→ **WHAT TO WORK ON**:
What is the number of lines in these records with "QLabel" in them? Answer with that number only.

*** Opening AVAILABLE DATA ***

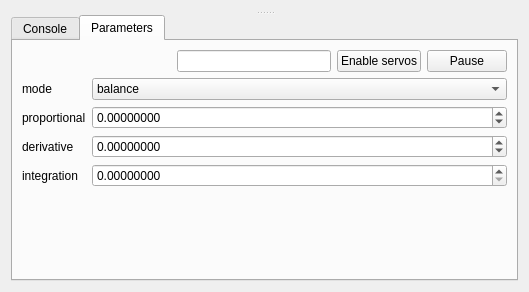
trnila/balancer_debugger, file control.ui: the form before one commit.
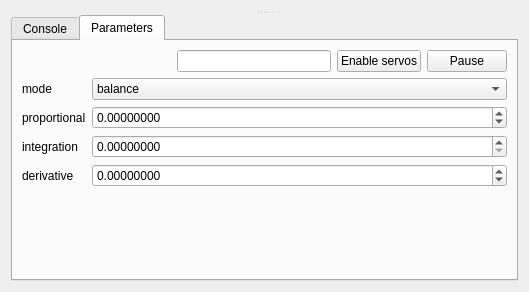
The form after the commit.

Commit message: changed order of constants to PID

```diff
--- a/control.ui
+++ b/control.ui
@@ -132,13 +132,6 @@
             </property>
            </widget>
           </item>
-          <item row="2" column="0">
-           <widget class="QLabel" name="label_3">
-            <property name="text">
-             <string>derivative</string>
-            </property>
-           </widget>
-          </item>
           <item row="1" column="1">
            <widget class="QDoubleSpinBox" name="const_p">
             <property name="decimals">
@@ -152,7 +145,28 @@
             </property>
            </widget>
           </item>
+          <item row="2" column="0">
+           <widget class="QLabel" name="label_4">
+            <property name="text">
+             <string>integration</string>
+            </property>
+           </widget>
+          </item>
           <item row="2" column="1">
+           <widget class="QDoubleSpinBox" name="const_i">
+            <property name="decimals">
+             <number>8</number>
+            </property>
+           </widget>
+          </item>
+          <item row="3" column="0">
+           <widget class="QLabel" name="label_3">
+            <property name="text">
+             <string>derivative</string>
+            </property>
+           </widget>
+          </item>
+          <item row="3" column="1">
            <widget class="QDoubleSpinBox" name="const_d">
             <property name="decimals">
              <number>8</number>
@@ -165,20 +179,6 @@
             </property>
            </widget>
           </item>
-          <item row="3" column="0">
-           <widget class="QLabel" name="label_4">
-            <property name="text">
-             <string>integration</string>
-            </property>
-           </widget>
-          </item>
-          <item row="3" column="1">
-           <widget class="QDoubleSpinBox" name="const_i">
-            <property name="decimals">
-             <number>8</number>
-            </property>
-           </widget>
-          </item>
          </layout>
         </item>
        </layout>
```
The commit also changes 1 other file.
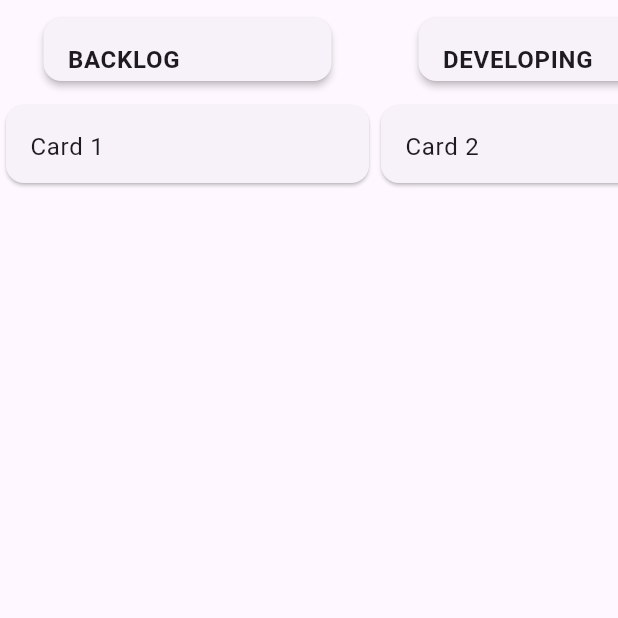
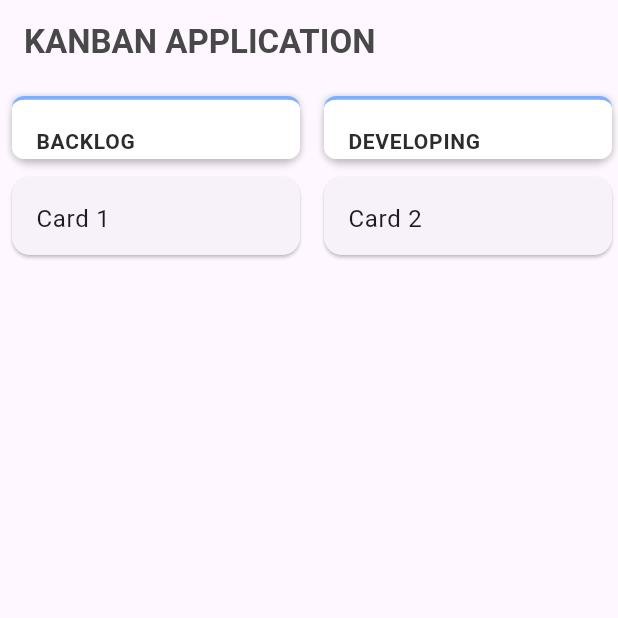
Before and after one commit to ashtondunderdale/clerica, a Flutter app: the screen it shows after launch, on a phone screen of 412 x 824 dp, the top half of it. Run offline on Flutter 3.47's test engine with Material 3 defaults, Android fonts, the phone set to English and light mode, and no system bars.

Commit message:
refactored colours and styles

```diff
--- a/kanban/lib/components/card.dart
+++ b/kanban/lib/components/card.dart
@@ -19,8 +19,8 @@ class KanbanCard extends StatelessWidget {
       ),
 
       feedback: SizedBox(
-        height: 60,
-        width: 250,
+        height: cardHeight,
+        width: cardWidth,
         child: Card(
           child: ListTile(
             title: Text(cardName),
@@ -29,8 +29,8 @@ class KanbanCard extends StatelessWidget {
       ),
 
       childWhenDragging: SizedBox(
-        height: 60,
-        width: 250,
+        height: cardHeight,
+        width: cardWidth,
         child: Card(
           color: Colors.grey.withOpacity(.1),
           child: ListTile(
@@ -56,8 +56,8 @@ class KanbanCard extends StatelessWidget {
       },
 
       child: SizedBox(
-        height: 60,
-        width: 250,
+        height: cardHeight,
+        width: cardWidth,
         child: Card(
           child: ListTile(
             title: Text(cardName),
--- a/kanban/lib/components/column.dart
+++ b/kanban/lib/components/column.dart
@@ -1,4 +1,5 @@
 import 'package:flutter/material.dart';
+import 'globals.dart';
 
 class KanbanColumnTitle extends StatelessWidget {
   const KanbanColumnTitle({
@@ -10,24 +11,54 @@ class KanbanColumnTitle extends StatelessWidget {
 
   @override
   Widget build(BuildContext context) {
-    return Padding(
-      padding: const EdgeInsets.all(8.0),
+    return Row(
+      mainAxisAlignment: MainAxisAlignment.spaceEvenly,
+      children: [
+        Padding(
+          padding: const EdgeInsets.all(4),
           child: SizedBox(
-        height: 50,
-        width: 200,
+            height: columnHeight,
+            width: cardWidth,
             child: Card(
+              shape: RoundedRectangleBorder(
+                borderRadius: BorderRadius.circular(12),
+              ),
               shadowColor: Colors.black,
               elevation: 2.0,
+              child: Container(
+        decoration: BoxDecoration(
+          color: const Color.fromARGB(255, 255, 255, 255),
+          borderRadius: const BorderRadius.all(Radius.circular(8),
+          ),
+          border: Border(
+            top: BorderSide(
+              color: Color.fromARGB(255, 124, 176, 255),
+              width: 2.5,
+            ),
+          ),
+          boxShadow: [
+            BoxShadow(
+              color: const Color.fromARGB(255, 204, 204, 204).withOpacity(0.5),
+              spreadRadius: 1,
+              blurRadius: 2,
+            ),
+          ],
+        ),
               child: ListTile(
                 title: Text(
                   columnTitle,
                   style: TextStyle(
+                    fontSize: 14,
                     fontWeight: FontWeight.bold,
+                    color: const Color.fromARGB(255, 44, 44, 44),
                   ),
                 ),
               ),
             ),
           ),
+        )
+          ),
+      ],
     );
   }
 }
--- a/kanban/lib/components/globals.dart
+++ b/kanban/lib/components/globals.dart
@@ -3,6 +3,9 @@ import 'card.dart';
 
 String previousColumn = "";
 String movingCard = "";
+double cardWidth = 200;
+double cardHeight = 60;
+double columnHeight = 50;
 
 Map<String, List<KanbanCard>> kanbanBoard = {
   "BACKLOG": [
--- a/kanban/lib/components/movingCard.dart
+++ b/kanban/lib/components/movingCard.dart
@@ -1,4 +1,5 @@
 import 'package:flutter/material.dart';
+import 'globals.dart';
 
 class KanbanMovingCard extends StatelessWidget {
   const KanbanMovingCard({
@@ -8,8 +9,8 @@ class KanbanMovingCard extends StatelessWidget {
   @override
   Widget build(BuildContext context) {
     return SizedBox(
-      height: 60,
-      width: 250,
+      height: cardHeight,
+      width: cardWidth,
       child: Card(
         color: Color.fromARGB(255, 189, 189, 189),
         child: ListTile(
--- a/kanban/lib/main.dart
+++ b/kanban/lib/main.dart
@@ -1,38 +1,30 @@
 import 'package:flutter/material.dart';
-
 import 'components/card.dart';
 import 'components/column.dart';
 import 'components/movingCard.dart';
 import 'components/globals.dart';
 
-void main() {
-  runApp(MyApp());
-}
+void main() => runApp(App());
 
-class MyApp extends StatelessWidget {
+class App extends StatelessWidget {
   @override
   Widget build(BuildContext context) {
     return MaterialApp(
       title: 'Kanban Application',
-      theme: ThemeData(
-        primarySwatch: Colors.blue,
-      ),
-      home: MyHomePage(title: 'Flutter Kanban Home'),
+      home: MyHomePage(),
     );
   }
 }
 
 class MyHomePage extends StatefulWidget {
-  MyHomePage({Key? key, required this.title}) : super(key: key);
-
-  final String title;
+  MyHomePage({super.key});
 
   @override
   _MyHomePageState createState() => _MyHomePageState();
 }
 
 class _MyHomePageState extends State<MyHomePage> {
-  DragTarget createDragColumn(String columnName) {
+  DragTarget buildColumn(String columnName) {
     return DragTarget<KanbanCard>(
       builder: (
         context,
@@ -45,8 +37,8 @@ class _MyHomePageState extends State<MyHomePage> {
             KanbanColumnTitle(columnTitle: columnName),
             isInCurrentColumn ? KanbanMovingCard() : Container(),
             Expanded(
-              child: Container(
-                width: 250,
+              child: SizedBox(
+                width: cardWidth,
                 child: ReorderableListView(
                   scrollDirection: Axis.vertical,
                   onReorder: (int oldIndex, int newIndex) {
@@ -61,7 +53,7 @@ class _MyHomePageState extends State<MyHomePage> {
                   children: kanbanBoard[columnName]!.reversed.toList(),
                 ),
               ),
-            )
+            ),
           ],
         );
       },
@@ -83,8 +75,7 @@ class _MyHomePageState extends State<MyHomePage> {
             kanbanBoard[columnName]!.add(data);
           }
           if (columnName != previousColumn) {
-            kanbanBoard[previousColumn]
-                ?.removeWhere((element) => element.cardName == data.cardName);
+            kanbanBoard[previousColumn]?.removeWhere((element) => element.cardName == data.cardName);
           }
         });
       },
@@ -94,16 +85,25 @@ class _MyHomePageState extends State<MyHomePage> {
   @override
   Widget build(BuildContext context) {
     return Scaffold(
+      appBar: AppBar(
+        title: Text(
+          'KANBAN APPLICATION',
+          style: TextStyle(
+            color: Color.fromARGB(255, 72, 72, 72),
+            fontWeight: FontWeight.bold,
+          ),
+          ),
+      ),
       body: SingleChildScrollView(
         scrollDirection: Axis.horizontal,
         child: Row(
           children: [
-            createDragColumn("BACKLOG"),
-            createDragColumn("DEVELOPING"),
-            createDragColumn("DEVELOPED"),
-            createDragColumn("TESTING"),
-            createDragColumn("TESTED"),
-            createDragColumn("DONE"),
+            buildColumn("BACKLOG"),
+            buildColumn("DEVELOPING"),
+            buildColumn("DEVELOPED"),
+            buildColumn("TESTING"),
+            buildColumn("TESTED"),
+            buildColumn("DONE"),
           ],
         ),
       ),
```
Lines whose indentation alone changed are shown as unchanged.
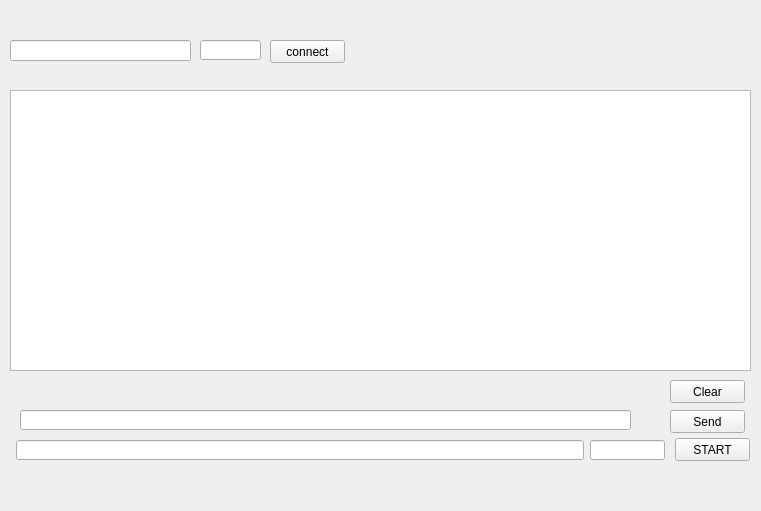
MrHause/CommunicationTester, file tcpclient.ui: the form before one commit.
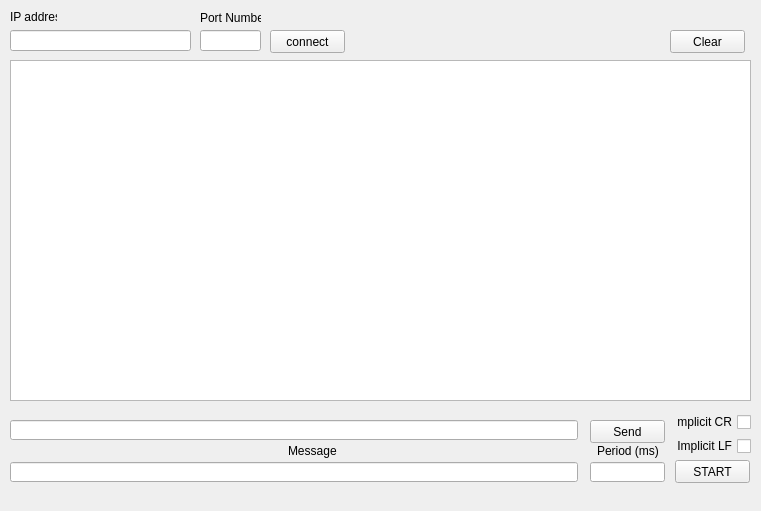
The form after the commit.

Commit message: zmiany w oknie tcpclient + cl + lf + clear

```diff
--- a/tcpclient.ui
+++ b/tcpclient.ui
@@ -17,9 +17,9 @@
    <property name="geometry">
     <rect>
      <x>200</x>
-     <y>40</y>
+     <y>30</y>
      <width>61</width>
-     <height>20</height>
+     <height>21</height>
     </rect>
    </property>
   </widget>
@@ -27,7 +27,7 @@
    <property name="geometry">
     <rect>
      <x>270</x>
-     <y>40</y>
+     <y>30</y>
      <width>75</width>
      <height>23</height>
     </rect>
@@ -40,9 +40,9 @@
    <property name="geometry">
     <rect>
      <x>10</x>
-     <y>90</y>
+     <y>60</y>
      <width>741</width>
-     <height>281</height>
+     <height>341</height>
     </rect>
    </property>
    <property name="html">
@@ -57,7 +57,7 @@
    <property name="geometry">
     <rect>
      <x>670</x>
-     <y>380</y>
+     <y>30</y>
      <width>75</width>
      <height>23</height>
     </rect>
@@ -69,8 +69,8 @@
   <widget class="QPushButton" name="ButtonSend">
    <property name="geometry">
     <rect>
-     <x>670</x>
-     <y>410</y>
+     <x>590</x>
+     <y>420</y>
      <width>75</width>
      <height>23</height>
     </rect>
@@ -83,7 +83,7 @@
    <property name="geometry">
     <rect>
      <x>10</x>
-     <y>40</y>
+     <y>30</y>
      <width>181</width>
      <height>21</height>
     </rect>
@@ -92,9 +92,9 @@
   <widget class="QLineEdit" name="lineSend">
    <property name="geometry">
     <rect>
-     <x>20</x>
-     <y>410</y>
-     <width>611</width>
+     <x>10</x>
+     <y>420</y>
+     <width>568</width>
      <height>20</height>
     </rect>
    </property>
@@ -102,8 +102,8 @@
   <widget class="QLineEdit" name="lineEditSetTxt">
    <property name="geometry">
     <rect>
-     <x>16</x>
-     <y>440</y>
+     <x>10</x>
+     <y>462</y>
      <width>568</width>
      <height>20</height>
     </rect>
@@ -113,7 +113,7 @@
    <property name="geometry">
     <rect>
      <x>675</x>
-     <y>438</y>
+     <y>460</y>
      <width>75</width>
      <height>23</height>
     </rect>
@@ -126,12 +126,105 @@
    <property name="geometry">
     <rect>
      <x>590</x>
-     <y>440</y>
+     <y>462</y>
      <width>75</width>
      <height>20</height>
     </rect>
    </property>
   </widget>
+  <widget class="QWidget" name="layoutWidget">
+   <property name="geometry">
+    <rect>
+     <x>676</x>
+     <y>413</y>
+     <width>75</width>
+     <height>42</height>
+    </rect>
+   </property>
+   <layout class="QVBoxLayout" name="verticalLayout">
+    <item>
+     <widget class="QCheckBox" name="checkBox_CR">
+      <property name="layoutDirection">
+       <enum>Qt::RightToLeft</enum>
+      </property>
+      <property name="text">
+       <string>Implicit CR</string>
+      </property>
+     </widget>
+    </item>
+    <item>
+     <widget class="QCheckBox" name="checkBox_LF">
+      <property name="sizePolicy">
+       <sizepolicy hsizetype="Minimum" vsizetype="Fixed">
+        <horstretch>0</horstretch>
+        <verstretch>0</verstretch>
+       </sizepolicy>
+      </property>
+      <property name="layoutDirection">
+       <enum>Qt::RightToLeft</enum>
+      </property>
+      <property name="autoFillBackground">
+       <bool>false</bool>
+      </property>
+      <property name="text">
+       <string>Implicit LF</string>
+      </property>
+     </widget>
+    </item>
+   </layout>
+  </widget>
+  <widget class="QLabel" name="label">
+   <property name="geometry">
+    <rect>
+     <x>10</x>
+     <y>10</y>
+     <width>47</width>
+     <height>13</height>
+    </rect>
+   </property>
+   <property name="text">
+    <string>IP address</string>
+   </property>
+  </widget>
+  <widget class="QLabel" name="label_2">
+   <property name="geometry">
+    <rect>
+     <x>200</x>
+     <y>10</y>
+     <width>61</width>
+     <height>16</height>
+    </rect>
+   </property>
+   <property name="text">
+    <string>Port Number</string>
+   </property>
+  </widget>
+  <widget class="QLabel" name="label_4">
+   <property name="geometry">
+    <rect>
+     <x>288</x>
+     <y>443</y>
+     <width>81</width>
+     <height>16</height>
+    </rect>
+   </property>
+   <property name="text">
+    <string>Message</string>
+   </property>
+  </widget>
+  <widget class="QLabel" name="label_5">
+   <property name="geometry">
+    <rect>
+     <x>597</x>
+     <y>443</y>
+     <width>81</width>
+     <height>16</height>
+    </rect>
+   </property>
+   <property name="text">
+    <string>Period (ms)</string>
+   </property>
+  </widget>
  </widget>
  <resources/>
  <connections/>
```
The commit also changes 3 other files.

*** Closing AVAILABLE DATA ***

→ **SOLUTION**:
8